* YOUR OBJECTIVE
Give back every record exactly as written.

* MATERIAL FOR THIS TASK
==================================================
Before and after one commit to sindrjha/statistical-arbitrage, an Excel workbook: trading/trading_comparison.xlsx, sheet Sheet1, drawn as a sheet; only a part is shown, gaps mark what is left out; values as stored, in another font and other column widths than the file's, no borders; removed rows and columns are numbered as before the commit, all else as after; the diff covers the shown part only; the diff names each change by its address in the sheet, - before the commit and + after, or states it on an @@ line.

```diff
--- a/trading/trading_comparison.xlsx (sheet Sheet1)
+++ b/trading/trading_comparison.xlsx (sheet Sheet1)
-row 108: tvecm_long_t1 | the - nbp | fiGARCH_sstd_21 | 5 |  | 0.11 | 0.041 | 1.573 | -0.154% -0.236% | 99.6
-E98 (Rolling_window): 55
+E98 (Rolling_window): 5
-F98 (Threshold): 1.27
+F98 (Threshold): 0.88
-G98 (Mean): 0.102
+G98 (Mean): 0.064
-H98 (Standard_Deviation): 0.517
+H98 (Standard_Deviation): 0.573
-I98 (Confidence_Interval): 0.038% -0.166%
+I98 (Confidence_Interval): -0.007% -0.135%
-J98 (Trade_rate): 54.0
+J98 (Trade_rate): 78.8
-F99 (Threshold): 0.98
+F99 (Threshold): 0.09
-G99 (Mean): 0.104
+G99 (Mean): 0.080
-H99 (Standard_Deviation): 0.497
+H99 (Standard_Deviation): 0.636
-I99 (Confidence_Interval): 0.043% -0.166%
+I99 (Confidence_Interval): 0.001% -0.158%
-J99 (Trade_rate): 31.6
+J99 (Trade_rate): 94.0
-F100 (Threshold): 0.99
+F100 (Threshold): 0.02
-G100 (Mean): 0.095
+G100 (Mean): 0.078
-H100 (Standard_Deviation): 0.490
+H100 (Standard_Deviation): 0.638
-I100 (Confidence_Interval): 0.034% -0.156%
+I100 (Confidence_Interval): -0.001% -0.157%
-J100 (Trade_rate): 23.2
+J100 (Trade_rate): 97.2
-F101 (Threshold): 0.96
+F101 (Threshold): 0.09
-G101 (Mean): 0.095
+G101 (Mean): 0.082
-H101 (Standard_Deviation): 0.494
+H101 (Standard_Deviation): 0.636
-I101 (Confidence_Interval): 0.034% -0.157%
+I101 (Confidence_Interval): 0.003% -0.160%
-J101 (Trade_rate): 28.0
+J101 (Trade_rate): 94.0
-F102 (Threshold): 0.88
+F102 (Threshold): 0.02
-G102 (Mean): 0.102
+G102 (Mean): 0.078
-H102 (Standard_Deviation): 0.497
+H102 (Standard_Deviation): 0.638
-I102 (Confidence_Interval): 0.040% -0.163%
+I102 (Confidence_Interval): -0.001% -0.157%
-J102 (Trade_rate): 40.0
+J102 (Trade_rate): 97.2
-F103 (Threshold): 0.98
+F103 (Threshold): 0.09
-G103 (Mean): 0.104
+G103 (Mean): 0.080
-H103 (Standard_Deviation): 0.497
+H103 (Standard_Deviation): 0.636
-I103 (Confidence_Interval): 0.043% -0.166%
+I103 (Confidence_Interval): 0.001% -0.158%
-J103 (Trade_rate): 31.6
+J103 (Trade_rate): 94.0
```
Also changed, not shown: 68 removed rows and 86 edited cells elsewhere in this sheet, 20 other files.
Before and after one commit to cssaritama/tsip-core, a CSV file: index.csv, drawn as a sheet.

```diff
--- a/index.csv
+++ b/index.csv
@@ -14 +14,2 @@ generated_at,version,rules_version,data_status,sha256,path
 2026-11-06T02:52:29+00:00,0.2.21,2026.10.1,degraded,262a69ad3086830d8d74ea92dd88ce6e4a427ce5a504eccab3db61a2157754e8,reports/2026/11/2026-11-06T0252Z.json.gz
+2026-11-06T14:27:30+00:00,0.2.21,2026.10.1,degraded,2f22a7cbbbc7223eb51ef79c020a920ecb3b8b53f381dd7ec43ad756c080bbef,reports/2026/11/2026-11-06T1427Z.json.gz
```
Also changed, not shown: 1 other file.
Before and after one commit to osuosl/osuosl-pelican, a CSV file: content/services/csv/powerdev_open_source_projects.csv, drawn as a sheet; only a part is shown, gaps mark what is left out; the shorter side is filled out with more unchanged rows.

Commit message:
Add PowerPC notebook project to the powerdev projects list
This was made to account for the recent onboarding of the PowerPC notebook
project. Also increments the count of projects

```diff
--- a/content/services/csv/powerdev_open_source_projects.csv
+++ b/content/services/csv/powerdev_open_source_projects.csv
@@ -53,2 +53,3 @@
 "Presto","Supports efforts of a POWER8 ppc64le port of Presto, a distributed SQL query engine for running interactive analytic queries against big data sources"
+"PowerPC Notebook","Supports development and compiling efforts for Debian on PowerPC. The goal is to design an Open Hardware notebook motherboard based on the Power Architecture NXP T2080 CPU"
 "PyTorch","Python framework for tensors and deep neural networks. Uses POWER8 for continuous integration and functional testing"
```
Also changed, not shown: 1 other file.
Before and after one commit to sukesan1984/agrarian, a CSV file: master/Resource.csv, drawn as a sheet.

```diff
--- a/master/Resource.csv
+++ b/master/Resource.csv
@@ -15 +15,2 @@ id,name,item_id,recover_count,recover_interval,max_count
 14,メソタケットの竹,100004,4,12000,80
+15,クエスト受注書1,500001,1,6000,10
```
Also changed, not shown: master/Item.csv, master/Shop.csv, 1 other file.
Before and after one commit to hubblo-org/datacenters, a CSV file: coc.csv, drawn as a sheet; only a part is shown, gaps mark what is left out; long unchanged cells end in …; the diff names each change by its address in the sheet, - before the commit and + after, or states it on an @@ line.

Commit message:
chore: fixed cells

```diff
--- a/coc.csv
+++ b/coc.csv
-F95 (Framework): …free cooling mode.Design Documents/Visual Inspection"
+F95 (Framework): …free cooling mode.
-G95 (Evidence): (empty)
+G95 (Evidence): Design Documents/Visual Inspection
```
==================================================
* RESULT OF THIS TASK
Before and after one commit to sindrjha/statistical-arbitrage, an Excel workbook: trading/trading_comparison.xlsx, sheet Sheet1, drawn as a sheet; only a part is shown, gaps mark what is left out; values as stored, in another font and other column widths than the file's, no borders; removed rows and columns are numbered as before the commit, all else as after; the diff covers the shown part only; the diff names each change by its address in the sheet, - before the commit and + after, or states it on an @@ line.

```diff
--- a/trading/trading_comparison.xlsx (sheet Sheet1)
+++ b/trading/trading_comparison.xlsx (sheet Sheet1)
-row 108: tvecm_long_t1 | the - nbp | fiGARCH_sstd_21 | 5 |  | 0.11 | 0.041 | 1.573 | -0.154% -0.236% | 99.6
-E98 (Rolling_window): 55
+E98 (Rolling_window): 5
-F98 (Threshold): 1.27
+F98 (Threshold): 0.88
-G98 (Mean): 0.102
+G98 (Mean): 0.064
-H98 (Standard_Deviation): 0.517
+H98 (Standard_Deviation): 0.573
-I98 (Confidence_Interval): 0.038% -0.166%
+I98 (Confidence_Interval): -0.007% -0.135%
-J98 (Trade_rate): 54.0
+J98 (Trade_rate): 78.8
-F99 (Threshold): 0.98
+F99 (Threshold): 0.09
-G99 (Mean): 0.104
+G99 (Mean): 0.080
-H99 (Standard_Deviation): 0.497
+H99 (Standard_Deviation): 0.636
-I99 (Confidence_Interval): 0.043% -0.166%
+I99 (Confidence_Interval): 0.001% -0.158%
-J99 (Trade_rate): 31.6
+J99 (Trade_rate): 94.0
-F100 (Threshold): 0.99
+F100 (Threshold): 0.02
-G100 (Mean): 0.095
+G100 (Mean): 0.078
-H100 (Standard_Deviation): 0.490
+H100 (Standard_Deviation): 0.638
-I100 (Confidence_Interval): 0.034% -0.156%
+I100 (Confidence_Interval): -0.001% -0.157%
-J100 (Trade_rate): 23.2
+J100 (Trade_rate): 97.2
-F101 (Threshold): 0.96
+F101 (Threshold): 0.09
-G101 (Mean): 0.095
+G101 (Mean): 0.082
-H101 (Standard_Deviation): 0.494
+H101 (Standard_Deviation): 0.636
-I101 (Confidence_Interval): 0.034% -0.157%
+I101 (Confidence_Interval): 0.003% -0.160%
-J101 (Trade_rate): 28.0
+J101 (Trade_rate): 94.0
-F102 (Threshold): 0.88
+F102 (Threshold): 0.02
-G102 (Mean): 0.102
+G102 (Mean): 0.078
-H102 (Standard_Deviation): 0.497
+H102 (Standard_Deviation): 0.638
-I102 (Confidence_Interval): 0.040% -0.163%
+I102 (Confidence_Interval): -0.001% -0.157%
-J102 (Trade_rate): 40.0
+J102 (Trade_rate): 97.2
-F103 (Threshold): 0.98
+F103 (Threshold): 0.09
-G103 (Mean): 0.104
+G103 (Mean): 0.080
-H103 (Standard_Deviation): 0.497
+H103 (Standard_Deviation): 0.636
-I103 (Confidence_Interval): 0.043% -0.166%
+I103 (Confidence_Interval): 0.001% -0.158%
-J103 (Trade_rate): 31.6
+J103 (Trade_rate): 94.0
```
Also changed, not shown: 68 removed rows and 86 edited cells elsewhere in this sheet, 20 other files.
Before and after one commit to cssaritama/tsip-core, a CSV file: index.csv, drawn as a sheet.

```diff
--- a/index.csv
+++ b/index.csv
@@ -14 +14,2 @@ generated_at,version,rules_version,data_status,sha256,path
 2026-11-06T02:52:29+00:00,0.2.21,2026.10.1,degraded,262a69ad3086830d8d74ea92dd88ce6e4a427ce5a504eccab3db61a2157754e8,reports/2026/11/2026-11-06T0252Z.json.gz
+2026-11-06T14:27:30+00:00,0.2.21,2026.10.1,degraded,2f22a7cbbbc7223eb51ef79c020a920ecb3b8b53f381dd7ec43ad756c080bbef,reports/2026/11/2026-11-06T1427Z.json.gz
```
Also changed, not shown: 1 other file.
Before and after one commit to osuosl/osuosl-pelican, a CSV file: content/services/csv/powerdev_open_source_projects.csv, drawn as a sheet; only a part is shown, gaps mark what is left out; the shorter side is filled out with more unchanged rows.

Commit message:
Add PowerPC notebook project to the powerdev projects list
This was made to account for the recent onboarding of the PowerPC notebook
project. Also increments the count of projects

```diff
--- a/content/services/csv/powerdev_open_source_projects.csv
+++ b/content/services/csv/powerdev_open_source_projects.csv
@@ -53,2 +53,3 @@
 "Presto","Supports efforts of a POWER8 ppc64le port of Presto, a distributed SQL query engine for running interactive analytic queries against big data sources"
+"PowerPC Notebook","Supports development and compiling efforts for Debian on PowerPC. The goal is to design an Open Hardware notebook motherboard based on the Power Architecture NXP T2080 CPU"
 "PyTorch","Python framework for tensors and deep neural networks. Uses POWER8 for continuous integration and functional testing"
```
Also changed, not shown: 1 other file.
Before and after one commit to sukesan1984/agrarian, a CSV file: master/Resource.csv, drawn as a sheet.

```diff
--- a/master/Resource.csv
+++ b/master/Resource.csv
@@ -15 +15,2 @@ id,name,item_id,recover_count,recover_interval,max_count
 14,メソタケットの竹,100004,4,12000,80
+15,クエスト受注書1,500001,1,6000,10
```
Also changed, not shown: master/Item.csv, master/Shop.csv, 1 other file.
Before and after one commit to hubblo-org/datacenters, a CSV file: coc.csv, drawn as a sheet; only a part is shown, gaps mark what is left out; long unchanged cells end in …; the diff names each change by its address in the sheet, - before the commit and + after, or states it on an @@ line.

Commit message:
chore: fixed cells

```diff
--- a/coc.csv
+++ b/coc.csv
-F95 (Framework): …free cooling mode.Design Documents/Visual Inspection"
+F95 (Framework): …free cooling mode.
-G95 (Evidence): (empty)
+G95 (Evidence): Design Documents/Visual Inspection
```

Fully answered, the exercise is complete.